Supporting Someone With Diabetes

Do you have diabetes, or support someone who has the condition? Here are tips to ensure good times without compromising good health. By Gail Ellison

Over the past 55 years, since I was diagnosed with Type 1 diabetes, I have been advised to eat a variety of restricted ‘diets’, so you can imagine my delight when the rules were relaxed somewhat to give me more leeway in my choices.

While those of us who have diabetes can now enjoy a taste of many of the foods that everyone consumes (even a little is better than none, says me!), we still need to be able to assess how every bit of food that goes in our mouths is going to be processed since the pancreas, our body’s wonderful autopilot that did all that automatically, has been switched off.

There wasn’t a lot known about diabetes in the 1950s; you just ‘had’ diabetes. There was no Type 1 or Type 2, and everyone was treated with insulin until oral medication arrived on the scene.

In my youth I often ‘felt the fear and did it anyway’ (thank you Susan Jeffers). I’m a great deal older now, a good deal wiser, and vastly more diabetes-educated. I sometimes cringe in horror when thinking of what I used to do as a child with Type 1. Ignorance might have been an excuse then, but not today.

The most important aspect of living with any type of diabetes is to understand that there are no days off from the condition, so the more you learn about managing it yourself, day by day, hour by hour, the better your life will be.

My best advice to others who also have diabetes is to be easy on yourself. Life is what we make it, and just because we have diabetes doesn’t mean that we can’t do (almost) everything that other folk do.

I thought I would share some tips for those supporting someone who has diabetes, courtesy of Diabetes NZ’s Auckland branch. I often show these tips to new friends so they can understand diabetes. Then we can all have some fun together!


Ways to help!

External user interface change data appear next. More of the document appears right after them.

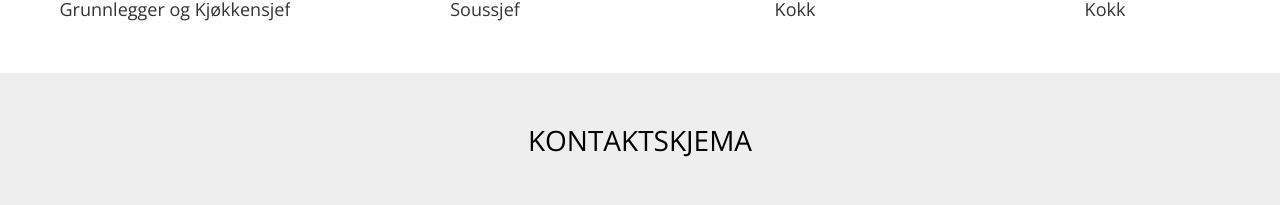
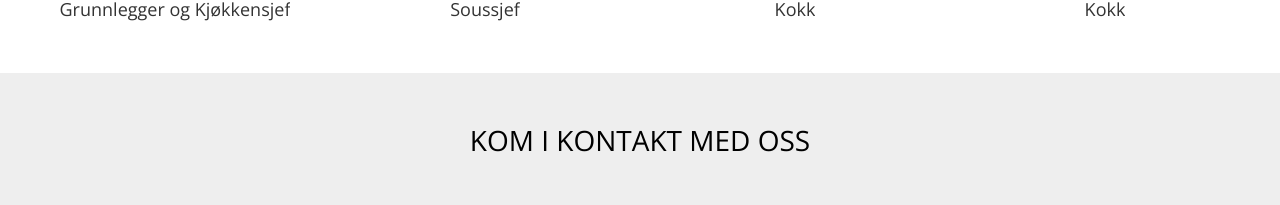
Before and after one commit to skamag/havets-skatter-mern, a React (Vite) app in the folder frontend/: page / in a window 1280 px wide. Shown: the part 2779-2984 px from the top of the page. Built offline with nearby package versions, Linux system fonts and the light colour scheme; grey boxes are pictures that could not be loaded.

Commit message:
contact and menuX update

```diff
--- a/frontend/src/components/Contact.jsx
+++ b/frontend/src/components/Contact.jsx
@@ -1,13 +1,13 @@
 import "./styles/contact.css"
 
-export default function Contact({ engelsk }) {
+export default function Contact() {
   return (
     <>
       <div className="contactHeaderBox">
         {/* <h1 className={contactHeader show}>
             Kontakt
           </h1> */}
-        <div className={`contactIngress show`}>KONTAKTSKJEMA</div>
+        <div className={"contactIngress show"}>KOM I KONTAKT MED OSS</div>
       </div>
       <section className="contactSection">
         <div className="contactBox" id="contact">
--- a/frontend/src/components/styles/map.css
+++ b/frontend/src/components/styles/map.css
@@ -33,7 +33,8 @@
 .mapContainer .mapX {
   font-size: 40px;
   cursor: pointer;
-  color: white;
+  color: white !important;
+  -webkit-text-fill-color: white;
 }
 .mapContainer .map {
   background-color: #ffffff;
```
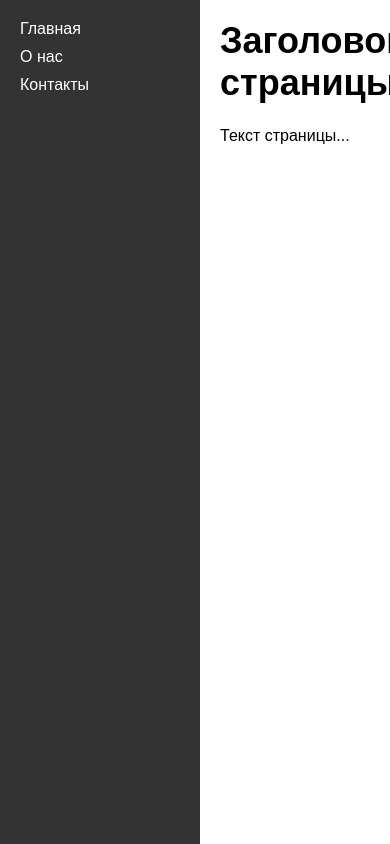
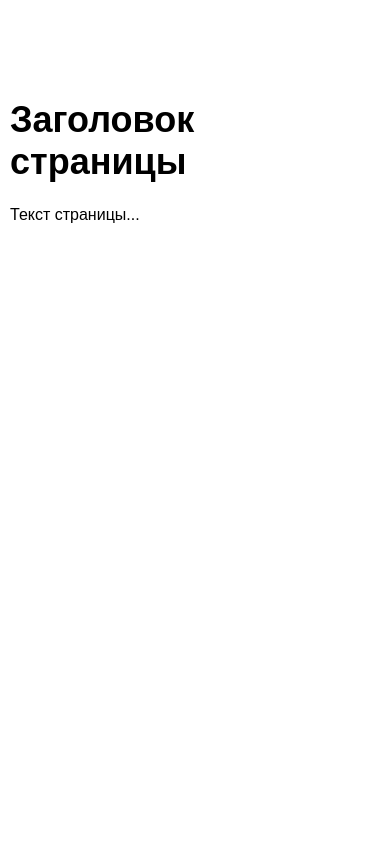
Before and after one commit to SkyShipGroup/Repol-bot, a website: page index.html in a window 390 px wide. Drawn offline with Linux system fonts and the light colour scheme.

Commit message:
Update index.html

```diff
--- a/index.html
+++ b/index.html
@@ -119,6 +119,43 @@
         }
 
       }
+     /* Стили для бокового меню для маленьких экранов */
+
+@media screen and (max-width: 767px) {
+
+  .sidebar {
+
+    width: 100%; /* изменяем ширину меню */
+
+    height: auto; /* меняем высоту меню */
+
+    position: static; /* изменяем положение меню */
+
+    background-color: #fff; /* меняем цвет фона меню */
+
+    color: #333; /* меняем цвет текста в меню */
+
+    padding: 10px; /* уменьшаем отступы */
+
+    animation: none; /* отключаем анимацию */
+
+  }
+
+  .sidebar li {
+
+    margin-bottom: 5px; /* уменьшаем отступы между элементами меню */
+
+  }
+
+  .content {
+
+    margin-left: 0; /* изменяем отступ слева для контента */
+
+    padding: 10px; /* уменьшаем отступы */
+
+  }
+
+}
 
     </style>
 
```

  • Give advice about my eating or other aspects of diabetes. You may mean well but many common beliefs about diabetes (“you should stop eating sugar”) are out of date or just plain wrong.
  • Tell me horror stories about your grandmother or others who have diabetes; the condition is scary enough! Besides, we now know that with good management, odds are you can live a long, healthy and happy life with diabetes.
  • Look horrified when I check my blood sugars or give myself an injection. It’s not fun for me either!
  • Offer thoughtless reassurances. Saying things like “hey, it could be worse, you could have cancer” won’t make me feel better. And diabetes, like cancer, is a big deal.
  • Lead me into temptation. Please honour my decision to decline a particular food, even when you really want me to try it.
  • Peek at or comment on my blood glucose numbers without asking me first. It is normal to have numbers that are sometimes too low or too high. Comments about these numbers only add to my disappointment, frustration and anger.


  • Realise and appreciate that diabetes management is a full-time job that I didn’t apply for, didn’t want, and can’t quit.
  • Offer to join me in making healthy lifestyle changes. After all, these changes benefit everyone!
  • Ask how you can help. What I really need may be very different than what you think I need.
  • Offer love and encouragement. Just knowing that you care is helpful and motivating.

If you have any questions about diabetes, or would like to learn more, visit or phone the organisation’s toll free advice line, 0800 369 636.

Photo:, Kesu